Temptation #1 – “If you are the Son of God, tell these stones to become bread.” Have you ever been tempted to satisfy the needs and desires of your flesh in your own way? Ever heard of porn? Ever been tempted to steal?

Temptation #2 – “If you are the Son of God, throw yourself down” If you are, He will send His angels to save you from harm. It was the same question that set off the first sin and satan has been using it ever since: Can you trust God?

Temptation #3 – “I will give you [the kingdoms of this world] if you will bow down and worship me.” Ever wanted more than what you’ve got? Ever entertained less-than-honest ways to get it?

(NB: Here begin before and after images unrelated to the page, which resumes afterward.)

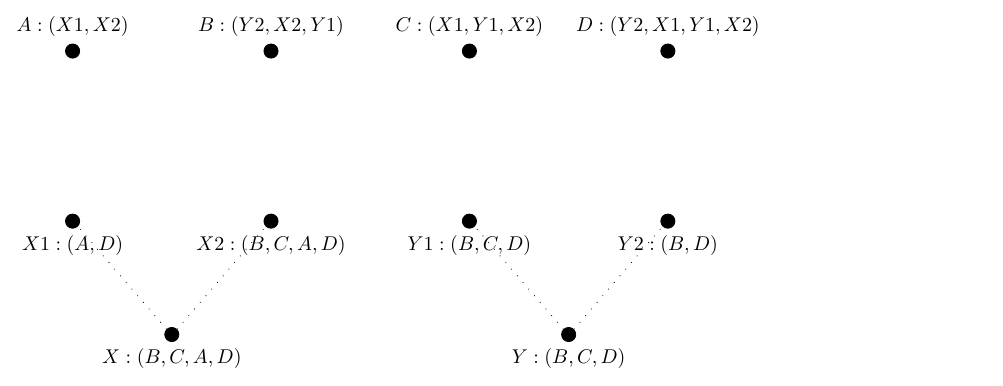
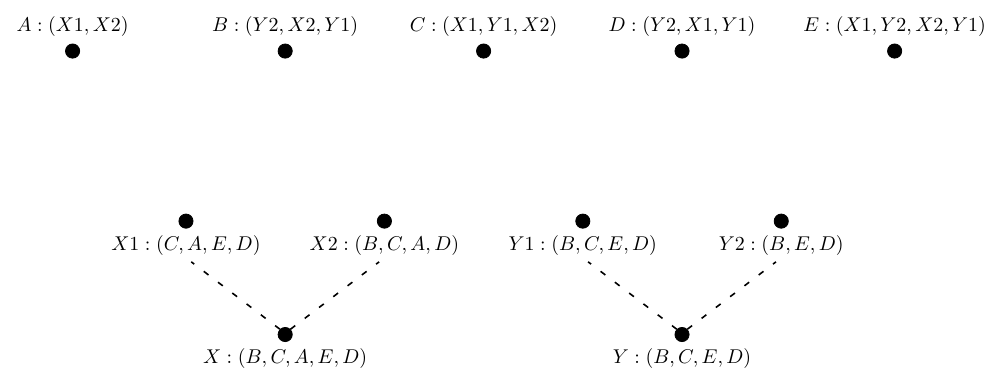
Before and after one commit to daffidwilde/matching, a LaTeX figure (docs/tex/sa_matching.tex): the whole page. Compiled offline with pdfLaTeX.

Commit message:
Finish template image for SA example.

```diff
--- a/docs/tex/sa_matching.tex
+++ b/docs/tex/sa_matching.tex
@@ -8,34 +8,40 @@
 
     % Students
     \node[draw, shape=circle, fill, inner sep=0, minimum size=0.25cm,
-    label=above: {\(A: (X1, X2)\)}] (A) at (0, 0) {};
+    label=above: {\(A: (X1, X2)\)}] (A) at (-4, 0) {};
     \node[draw, shape=circle, fill, inner sep=0, minimum size=0.25cm,
-    label=above: {\(B: (Y2, X2, Y1)\)}] (B) at (7, 0) {};
+    label=above: {\(B: (Y2, X2, Y1)\)}] (B) at (3.5, 0) {};
     \node[draw, shape=circle, fill, inner sep=0, minimum size=0.25cm,
-    label=above: {\(C: (X1, Y1, X2)\)}] (C) at (14, 0) {};
+    label=above: {\(C: (X1, Y1, X2)\)}] (C) at (10.5, 0) {};
     \node[draw, shape=circle, fill, inner sep=0, minimum size=0.25cm,
-    label=above: {\(D: (Y2, X1, Y1, X2)\)}] (D) at (21, 0) {};
+    label=above: {\(D: (Y2, X1, Y1)\)}] (D) at (17.5, 0) {};
+    \node[draw, shape=circle, fill, inner sep=0, minimum size=0.25cm,
+    label=above: {\(E: (X1, Y2, X2, Y1)\)}] (E) at (25, 0) {};
 
     % Projects
     \node[draw, shape=circle, fill, inner sep=0, minimum size=0.25cm,
-    label=below: {\(X1: (A, D)\)}] (X1) at (0, -6) {};
+    label=below: {\(X1: (C, A, E, D)\)}] (X1) at (0, -6) {};
     \node[draw, shape=circle, fill, inner sep=0, minimum size=0.25cm,
     label=below: {\(X2: (B, C, A, D)\)}] (X2) at (7, -6) {};
     \node[draw, shape=circle, fill, inner sep=0, minimum size=0.25cm,
-    label=below: {\(Y1: (B, C, D)\)}] (Y1) at (14, -6) {};
+    label=below: {\(Y1: (B, C, E, D)\)}] (Y1) at (14, -6) {};
     \node[draw, shape=circle, fill, inner sep=0, minimum size=0.25cm,
-    label=below: {\(Y2: (B, D)\)}] (Y2) at (21, -6) {};
+    label=below: {\(Y2: (B, E, D)\)}] (Y2) at (21, -6) {};
 
     % Supervisors
     \node[draw, shape=circle, fill, inner sep=0, minimum size=0.25cm,
-    label=below: {\(X: (B, C, A, D)\)}] (X) at (3.5, -10) {};
+    label=below: {\(X: (B, C, A, E, D)\)}] (X) at (3.5, -10) {};
     \node[draw, shape=circle, fill, inner sep=0, minimum size=0.25cm,
-    label=below: {\(Y: (B, C, D)\)}] (Y) at (17.5, -10) {};
+    label=below: {\(Y: (B, C, E, D)\)}] (Y) at (17.5, -10) {};
 
-    \draw[loosely dotted] (X.north west) -- (X1.south east);
-    \draw[loosely dotted] (X.north east) -- (X2.south west);
-    \draw[loosely dotted] (Y.north west) -- (Y1.south east);
-    \draw[loosely dotted] (Y.north east) -- (Y2.south west);
+    \draw[loosely dashed, thick]
+    (X.north west) -- ([yshift=-1.25cm]X1.south east);
+    \draw[loosely dashed, thick]
+    (X.north east) -- ([yshift=-1.25cm]X2.south west);
+    \draw[loosely dashed, thick]
+    (Y.north west) -- ([yshift=-1.25cm]Y1.south east);
+    \draw[loosely dashed, thick]
+    (Y.north east) -- ([yshift=-1.25cm]Y2.south west);
 
 
 \end{tikzpicture}
```
Also changed, not shown: docs/_static/sa_matching.svg.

Jesus understands the weight of the temptations we face because He was human just as you and I are and those temptations pressed Him even harder than they do you and me. He gave us the perfect model to handle temptation. We’ll talk about that next time.  

Wherever You Go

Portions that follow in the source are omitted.